British UN troops began withdrawing from the isolated Muslim enclave of Gorazde in eastern Bosnia yesterday, hours after repelling a raid by local Bosnian Muslims who appeared to be trying to seize British weapons. The remaining British troops are expected to be out in a couple of days, to avoid being trapped by resentful Bosnian government troops.
The British troops from the Royal Welch Fusiliers killed two of the attackers late on Thursday night and hit a third. About half the British Gorazde force - 76 troops and almost 20 Saxon armoured vehicles - left in three convoys yesterday.
The United Nations had planned to withdraw the 180-strong British garrison in Gorazde soon anyway. But Tuesday night's raid may have speeded up the timetable. The remaining British troops are expected to withdraw in a few days.
The attack has highlighted the danger that the British force could be trapped by local people desperate for arms and supplies.
About five local men wearing Bosnian government army uniforms attacked the British base near Gorazde at about 11pm on Thursday night. They were supported by machine gun and rifle fire, but were repelled.
The British commander in Gorazde, Lieutenant-Colonel Jonathan Riley, who will remain in Gorazde until the last troops withdraw, said yesterday he was getting full co-operation from the local Bosnian authorities to find out who the attackers were.
The British troops' withdrawal followed about 90 Ukrainian peace-keepers who had left the enclave by Thursday.

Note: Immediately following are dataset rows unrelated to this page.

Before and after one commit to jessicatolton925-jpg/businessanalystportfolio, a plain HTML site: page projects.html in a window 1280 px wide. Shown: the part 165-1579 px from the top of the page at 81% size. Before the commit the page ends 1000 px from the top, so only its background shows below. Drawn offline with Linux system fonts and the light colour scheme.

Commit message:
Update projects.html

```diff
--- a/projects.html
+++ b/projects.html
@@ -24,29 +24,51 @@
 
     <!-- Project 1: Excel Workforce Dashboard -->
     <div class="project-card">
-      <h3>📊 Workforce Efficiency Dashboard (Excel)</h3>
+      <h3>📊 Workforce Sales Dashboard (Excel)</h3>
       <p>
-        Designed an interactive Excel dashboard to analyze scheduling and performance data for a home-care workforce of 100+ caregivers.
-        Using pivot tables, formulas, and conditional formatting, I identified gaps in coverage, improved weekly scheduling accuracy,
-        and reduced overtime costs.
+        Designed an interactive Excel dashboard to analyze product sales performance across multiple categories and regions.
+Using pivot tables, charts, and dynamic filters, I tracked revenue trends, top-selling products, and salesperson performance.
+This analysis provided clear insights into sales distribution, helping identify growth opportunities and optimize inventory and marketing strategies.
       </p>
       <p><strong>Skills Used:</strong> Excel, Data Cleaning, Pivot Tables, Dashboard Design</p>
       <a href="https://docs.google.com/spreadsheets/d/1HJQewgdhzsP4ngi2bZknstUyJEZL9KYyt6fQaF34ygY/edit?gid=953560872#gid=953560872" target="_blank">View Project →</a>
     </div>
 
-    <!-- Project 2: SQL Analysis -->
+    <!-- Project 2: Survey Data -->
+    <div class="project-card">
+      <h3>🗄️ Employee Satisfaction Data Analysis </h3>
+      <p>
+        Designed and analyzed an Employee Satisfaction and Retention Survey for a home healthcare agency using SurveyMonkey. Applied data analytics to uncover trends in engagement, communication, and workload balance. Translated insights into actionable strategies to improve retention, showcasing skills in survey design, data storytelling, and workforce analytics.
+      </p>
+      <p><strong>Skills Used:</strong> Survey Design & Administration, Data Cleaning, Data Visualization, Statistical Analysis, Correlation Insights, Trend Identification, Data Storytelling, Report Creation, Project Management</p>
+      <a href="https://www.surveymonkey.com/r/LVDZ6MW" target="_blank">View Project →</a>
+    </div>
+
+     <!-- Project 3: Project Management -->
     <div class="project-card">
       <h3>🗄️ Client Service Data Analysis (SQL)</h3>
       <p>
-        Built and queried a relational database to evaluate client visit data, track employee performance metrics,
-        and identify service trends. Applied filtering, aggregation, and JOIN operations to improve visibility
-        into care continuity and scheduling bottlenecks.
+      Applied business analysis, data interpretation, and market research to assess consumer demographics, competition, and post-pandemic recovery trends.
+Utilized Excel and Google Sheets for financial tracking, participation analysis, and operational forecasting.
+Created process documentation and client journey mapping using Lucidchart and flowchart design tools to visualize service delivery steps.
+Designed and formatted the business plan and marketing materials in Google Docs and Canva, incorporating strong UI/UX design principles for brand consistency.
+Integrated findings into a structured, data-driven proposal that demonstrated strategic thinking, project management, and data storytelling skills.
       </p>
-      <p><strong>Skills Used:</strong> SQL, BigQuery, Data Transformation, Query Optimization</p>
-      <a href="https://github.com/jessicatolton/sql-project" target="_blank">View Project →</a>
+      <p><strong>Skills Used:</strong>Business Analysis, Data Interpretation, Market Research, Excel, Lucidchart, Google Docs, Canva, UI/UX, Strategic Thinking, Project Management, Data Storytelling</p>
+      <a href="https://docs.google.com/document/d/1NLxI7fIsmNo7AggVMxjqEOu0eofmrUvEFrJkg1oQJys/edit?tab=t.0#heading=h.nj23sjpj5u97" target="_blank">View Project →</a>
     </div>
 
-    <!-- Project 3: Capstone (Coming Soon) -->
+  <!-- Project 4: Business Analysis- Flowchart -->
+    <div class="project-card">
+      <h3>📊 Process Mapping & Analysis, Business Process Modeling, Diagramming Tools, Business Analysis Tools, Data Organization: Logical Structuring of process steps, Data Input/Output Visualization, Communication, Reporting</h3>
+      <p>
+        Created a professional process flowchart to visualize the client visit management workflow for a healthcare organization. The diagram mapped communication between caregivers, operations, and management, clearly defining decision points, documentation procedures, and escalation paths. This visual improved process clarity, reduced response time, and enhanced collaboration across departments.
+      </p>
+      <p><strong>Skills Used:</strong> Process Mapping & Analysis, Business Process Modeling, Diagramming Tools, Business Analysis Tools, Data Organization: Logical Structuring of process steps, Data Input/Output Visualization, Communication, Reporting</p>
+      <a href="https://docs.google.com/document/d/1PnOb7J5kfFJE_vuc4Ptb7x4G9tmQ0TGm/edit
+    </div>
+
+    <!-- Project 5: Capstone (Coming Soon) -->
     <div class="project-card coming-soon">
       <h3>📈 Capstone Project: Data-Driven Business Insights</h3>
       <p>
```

The first of the three convoys had passed through the Bosnian Serb checkpoint by lunchtime yesterday, heading for Belgrade.
The troops were expected to spend last night camping outside Belgrade.
There, they were due to hand their vehicles over to the Royal Regiment of Fusiliers, which will be replacing them in Bosnia. The Welch Fusiliers will then fly to Split, in Croatia, before flying home.
The UN will replace the British garrison in Gorazde with a dozen or so unarmed UN military observers. UN officials say that the 250-strong Gorazde force was too weak to defend the enclave, which has a population of about 60,000, and was in danger of being taken hostage. Withdrawing it, the UN says, may make it easier to use Nato airpower in the event of a determined Serb assault.
Over the past months the Bosnian government army has become increasingly disenchanted with the UN, and has indicated that it would rather fight its war against the Bosnian Serbs alone. However, the Bosnian forces in Gorazde are poorly armed, and the UN is not confident that the local commanders would obey such instructions from the Bosnian government in Sarajevo.Reuse content